Plunkett and Ciaran O’Reilly Photo: Carol Rosegg
and the Paycock
By Fern Siegel
is a hot topic this season — on and off-Broadway.
— political and familial — is the subject of Sean O’Casey’s Juno and the
Paycock, the second play in his Dublin trilogy, now at the Irish Rep. (Shadow
of a Gunman and The Plough and the Stars are the others.)
revived by the company in 2014, Juno features many of those same cast
members — and all deliver moving performances.
during the 1922 Irish Civil War, the Boyle family battles economic and social
unrest. “The whole world’s in a terrible state of chassis!” shouts Jack Boyle
(Ciaran O’Reilly), the flawed patriarch of a beleaguered family.
the peacock of the title — a man who would rather drink with his sneaky friend
Joxer (John Keating) than actually work, despite the hardships his family
endures. Son Jonny (Ed Malone) has been maimed in a shooting and fearful of his
IRA comrades. His daughter Mary (Sarah Street) is enamored of Ibsen and her
refined beau Charles (James Russell).
mother/wife Juno (Maryann Plunkett), the focal character, is the heart and sole
of this troubled household.
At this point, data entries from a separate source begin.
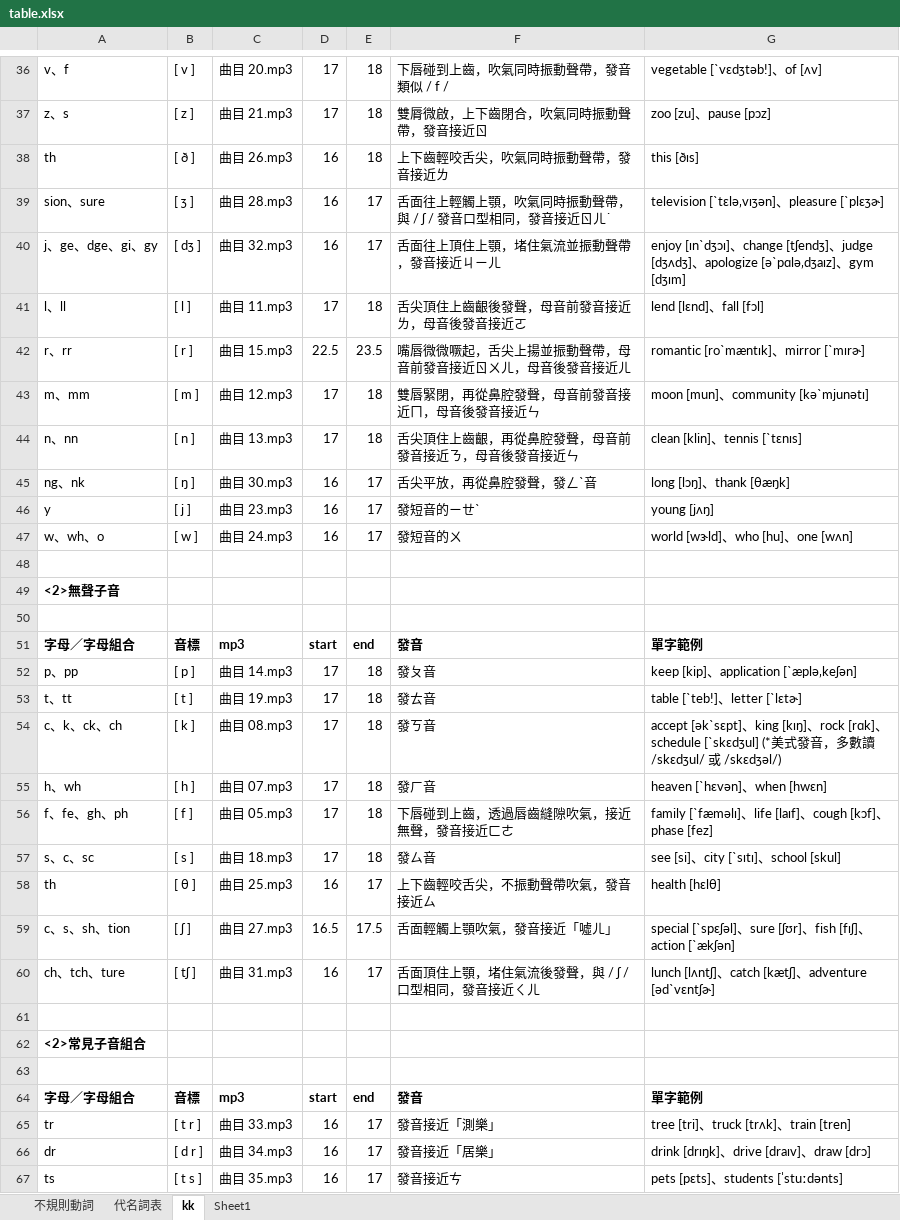
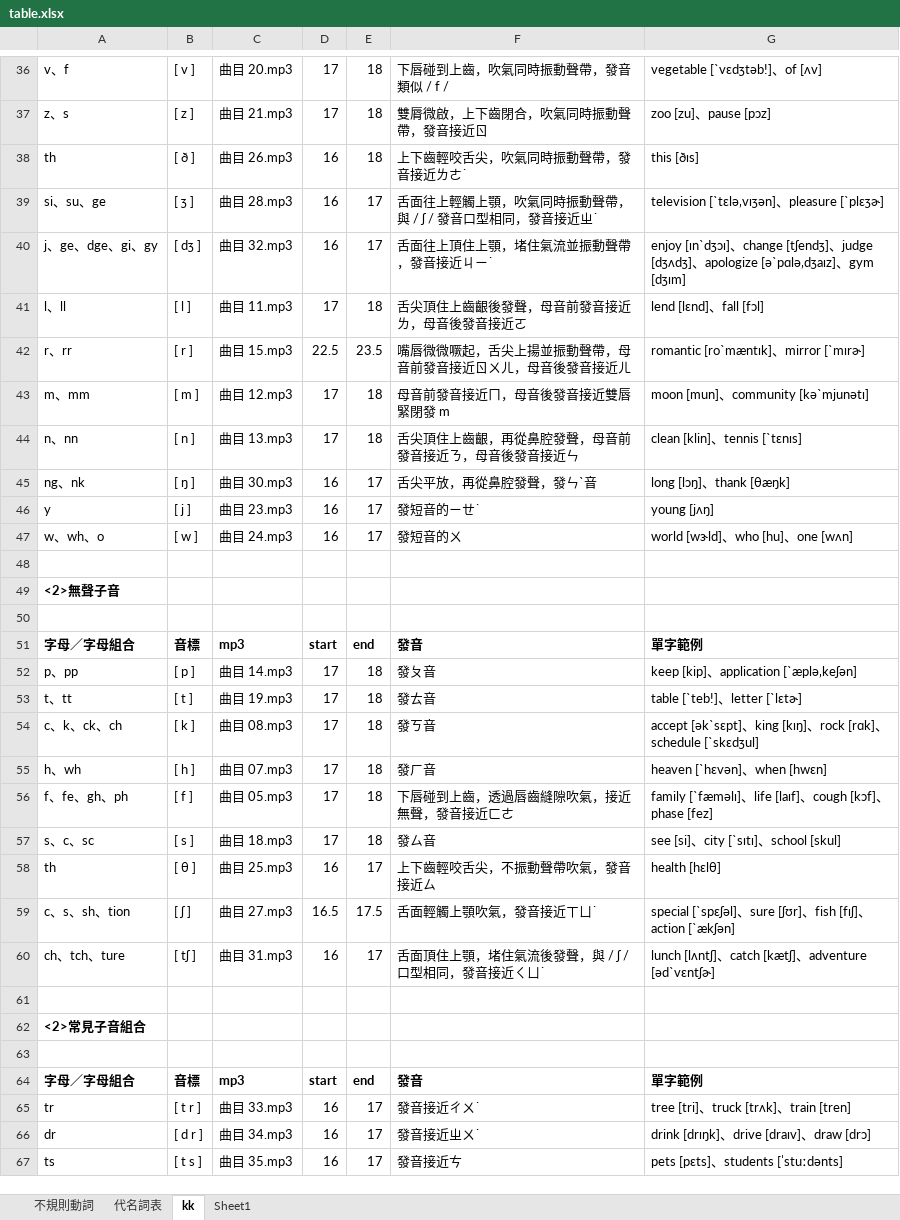
Before and after one commit to bwm0822/study, an Excel workbook: doc/table.xlsx, sheet kk, drawn as a sheet; only a part is shown, gaps mark what is left out; values as stored, in another font and other column widths than the file's, no borders; the diff covers the shown part only; the diff names each change by its address in the sheet, - before the commit and + after, or states it on an @@ line.

```diff
--- a/doc/table.xlsx (sheet kk)
+++ b/doc/table.xlsx (sheet kk)
-F38: 上下齒輕咬舌尖，吹氣同時振動聲帶，發音接近ㄌ
+F38: 上下齒輕咬舌尖，吹氣同時振動聲帶，發音接近ㄌㄜ˙
-A39: sion、sure
+A39: si、su、ge
-F39: 舌面往上輕觸上顎，吹氣同時振動聲帶，與 / ʃ / 發音口型相同，發音接近ㄖㄦ˙
+F39: 舌面往上輕觸上顎，吹氣同時振動聲帶，與 / ʃ / 發音口型相同，發音接近ㄓ˙
-F40: 舌面往上頂住上顎，堵住氣流並振動聲帶，發音接近ㄐㄧㄦ
+F40: 舌面往上頂住上顎，堵住氣流並振動聲帶，發音接近ㄐㄧ˙
-F43: 雙唇緊閉，再從鼻腔發聲，母音前發音接近ㄇ，母音後發音接近ㄣ
+F43: 母音前發音接近ㄇ，母音後發音接近雙唇緊閉發 m
-F45: 舌尖平放，再從鼻腔發聲，發ㄥˋ音
+F45: 舌尖平放，再從鼻腔發聲，發ㄣˋ音
-F46: 發短音的ㄧㄝˋ
+F46: 發短音的ㄧㄝ˙
-G54: …schedule [ˋskɛdʒul] (*美式發音，多數讀 /skɛdʒul/ 或 /skɛdʒəl/)
+G54: …schedule [ˋskɛdʒul]
-F59: 舌面輕觸上顎吹氣，發音接近「噓ㄦ」
+F59: 舌面輕觸上顎吹氣，發音接近ㄒㄩ˙
-F60: 舌面頂住上顎，堵住氣流後發聲，與 / ʃ / 口型相同，發音接近ㄑㄦ
+F60: 舌面頂住上顎，堵住氣流後發聲，與 / ʃ / 口型相同，發音接近ㄑㄩ˙
-F65: 發音接近「測樂」
+F65: 發音接近ㄔㄨ˙
-F66: 發音接近「居樂」
+F66: 發音接近ㄓㄨ˙
```
Also changed, not shown: 5 edited cells elsewhere in this sheet, doc/voca.xlsx, 3 other files.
Be it war, endless disappointment and/or the limits
of prayer — “What can God do against the stupidity of man?” — she soldiers on. Her patience and
fortitude are pushed to the limit as she struggles valiantly to hold her family
wayward husband is useless, daughter Mary is on strike — “It doesn’t matter
what you say, ma - a principle’s a principle,” while Johnny (Ed Malone),
crippled by a bombing and despair, lives in bitterness. Little wonder
unexpected news uplifts the stricken clan.
it brings with it temptation — and gossamer dreams.
Donnelly, Ed Malone, John Keating, Ciarán O'Reilly, Maryann Plunkett, James
Russell, and Sarah Street. Photo: Carol Rosegg
a master of tragicomedy, also documents the price of desperation. Mary’s posh
suitor, much like Jack’s lazy friend Joxer, employs a seemingly friendly air to
obscure their baser impulses.
the other women in the tenement, Juno is battered by outside forces. All exist
in a world where alcohol, shame and men limit their freedom. Betrayal and
violence pollute the air. Whatever the political outcome, religion, class and
gender may remain impediments to individual salvation.
Juno is a lesson in true grit, while Street’s Mary is a quiet portrait of
dignity in difficult circumstances. Both are saddled with Jack’s false bravado;
he plagues his female relations with boozy banter and empty threats. O’Casey is
ever sensitive to the ironies and hypocrisies of rebellion. Those who demand
their rights are often reluctant to assign the same rights to others, notably
the stark realism, O’Casey injects occasional humor and even a dollop of hope.
This is a bleak world, bound by insularity and fear. Yet, the indomitable Juno
demonstrates a fierce will to survive, whatever the odds.
Corcoran’s set neatly illustrates the Boyles’ world, with the always-present
laundry hanging just outside the window, a carryover from Gunman. Neil
Pepe tightly directs a tailor-made cast. Street and Plunkett strike real
warmth, while O’Reilly and Keating make a perfect pair of malcontents. Malone
is a cauldron of heartbreak.
strong ensemble fuels a compelling story. It takes a bit of time for the pacing
to hit its stride — and then it takes off. Long considered one of
O’Casey’s best works, the Irish Rep delivers a tense, masterful production
that captures the pathos of those caught by forces beyond their control.
Repertory Theater, 132 W. 22 St. Through June 22
https://irishrep.org/, select dates